in high-risk groups. However, laboratory testing may be impractical in countries with limited resources. This study
aimed at comparison and assessment of the agreement between laboratory-based and non-laboratory-based WHO
risk charts models.
Methods: This study was performed using the baseline data of 8138 participants in the pars cohort study who had
no history of CVD and stroke. The updated 2019 WHO model was used to determine the 10-year fatal and non-fatal
CVD risks. In general, there are two types of new WHO risk prediction models for CVD. The scores were determined
based on age, sex, smoking status, diabetes, Systolic Blood Pressure (SBP), and total cholesterol for the laboratory-
based model and age, sex, smoking status, SBP, and Body Mass Index (BMI) for the non-laboratory-based model. The
agreement of these two models was determined via kappa statistics for the classified risk (low: < 10%, moderate:
10–< 20%, high: ≥ 20%). Correlation coefficients (r) and scatter plots was used for correlation between scores.
Results: The results revealed very strong correlation coefficients for all sex and age groups (r = 0.84 for
males < 60 years old, 0.93 for males ≥ 60 years old, 0.85 for females < 60 years old, and 0.88 for females ≥ 60 years old).
In the laboratory-based model, low, moderate, and high risks were 76.10%, 18.17%, and 5.73%, respectively. These

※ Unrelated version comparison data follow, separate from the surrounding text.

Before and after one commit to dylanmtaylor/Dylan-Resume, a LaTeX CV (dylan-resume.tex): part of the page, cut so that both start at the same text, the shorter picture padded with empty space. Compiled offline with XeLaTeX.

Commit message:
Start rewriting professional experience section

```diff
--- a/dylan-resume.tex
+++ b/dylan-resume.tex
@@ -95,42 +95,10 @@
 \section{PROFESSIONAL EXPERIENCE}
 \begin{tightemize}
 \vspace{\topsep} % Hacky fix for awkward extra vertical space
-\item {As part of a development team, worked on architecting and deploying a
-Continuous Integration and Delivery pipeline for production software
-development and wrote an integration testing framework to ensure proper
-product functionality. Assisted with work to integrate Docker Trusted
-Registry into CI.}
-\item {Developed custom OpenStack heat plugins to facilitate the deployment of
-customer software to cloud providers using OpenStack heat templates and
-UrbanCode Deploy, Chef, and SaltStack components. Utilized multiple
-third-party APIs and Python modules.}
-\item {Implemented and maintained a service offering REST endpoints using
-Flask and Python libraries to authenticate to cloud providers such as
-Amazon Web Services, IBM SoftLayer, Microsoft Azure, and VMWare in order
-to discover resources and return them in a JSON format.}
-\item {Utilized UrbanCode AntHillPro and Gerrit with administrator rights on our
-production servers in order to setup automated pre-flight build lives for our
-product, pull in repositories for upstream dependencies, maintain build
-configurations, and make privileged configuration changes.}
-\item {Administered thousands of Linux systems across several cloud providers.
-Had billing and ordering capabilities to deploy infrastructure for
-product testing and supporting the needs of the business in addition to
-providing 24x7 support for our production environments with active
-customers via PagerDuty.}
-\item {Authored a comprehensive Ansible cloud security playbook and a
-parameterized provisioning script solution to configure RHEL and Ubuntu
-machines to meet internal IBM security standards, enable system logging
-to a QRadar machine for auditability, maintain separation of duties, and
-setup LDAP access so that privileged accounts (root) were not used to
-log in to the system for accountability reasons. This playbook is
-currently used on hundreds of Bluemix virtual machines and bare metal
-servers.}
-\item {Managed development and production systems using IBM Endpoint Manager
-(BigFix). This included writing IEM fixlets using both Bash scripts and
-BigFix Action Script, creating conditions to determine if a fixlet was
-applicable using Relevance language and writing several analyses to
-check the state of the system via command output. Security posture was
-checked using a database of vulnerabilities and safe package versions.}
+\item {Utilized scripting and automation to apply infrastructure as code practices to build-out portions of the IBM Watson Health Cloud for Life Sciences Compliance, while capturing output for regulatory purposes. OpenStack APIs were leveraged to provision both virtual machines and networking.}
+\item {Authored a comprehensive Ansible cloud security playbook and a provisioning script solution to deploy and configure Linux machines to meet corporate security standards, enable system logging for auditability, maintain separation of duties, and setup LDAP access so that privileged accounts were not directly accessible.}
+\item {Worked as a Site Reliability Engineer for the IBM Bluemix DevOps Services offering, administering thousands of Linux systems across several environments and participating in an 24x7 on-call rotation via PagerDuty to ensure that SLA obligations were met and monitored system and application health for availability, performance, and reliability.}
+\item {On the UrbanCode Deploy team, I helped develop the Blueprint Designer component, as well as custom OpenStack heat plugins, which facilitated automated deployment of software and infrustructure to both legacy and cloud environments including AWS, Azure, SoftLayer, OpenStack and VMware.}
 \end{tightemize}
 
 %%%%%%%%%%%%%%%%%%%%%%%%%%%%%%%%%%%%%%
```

measures were respectively obtained as 77.00%, 18.08%, and 4.92% in the non-laboratory-based model. Based on risk
classification, the agreement was substantial for males < 60 years old and for both males and females aged ≥ 60 years
(kappa values: 0.79 for males < 60 years old, 0.65 for males ≥ 60 years old, and 0.66 for females ≥ 60 years old) and
moderate for females < 60 years old (kappa = 0.46).
Conclusions: The non-laboratory-based risk prediction model, which is simple, inexpensive, and non-invasive, classi-
fies individuals almost identically to the laboratory-based model. Therefore, in countries with limited resources, these
two models can be used interchangeably.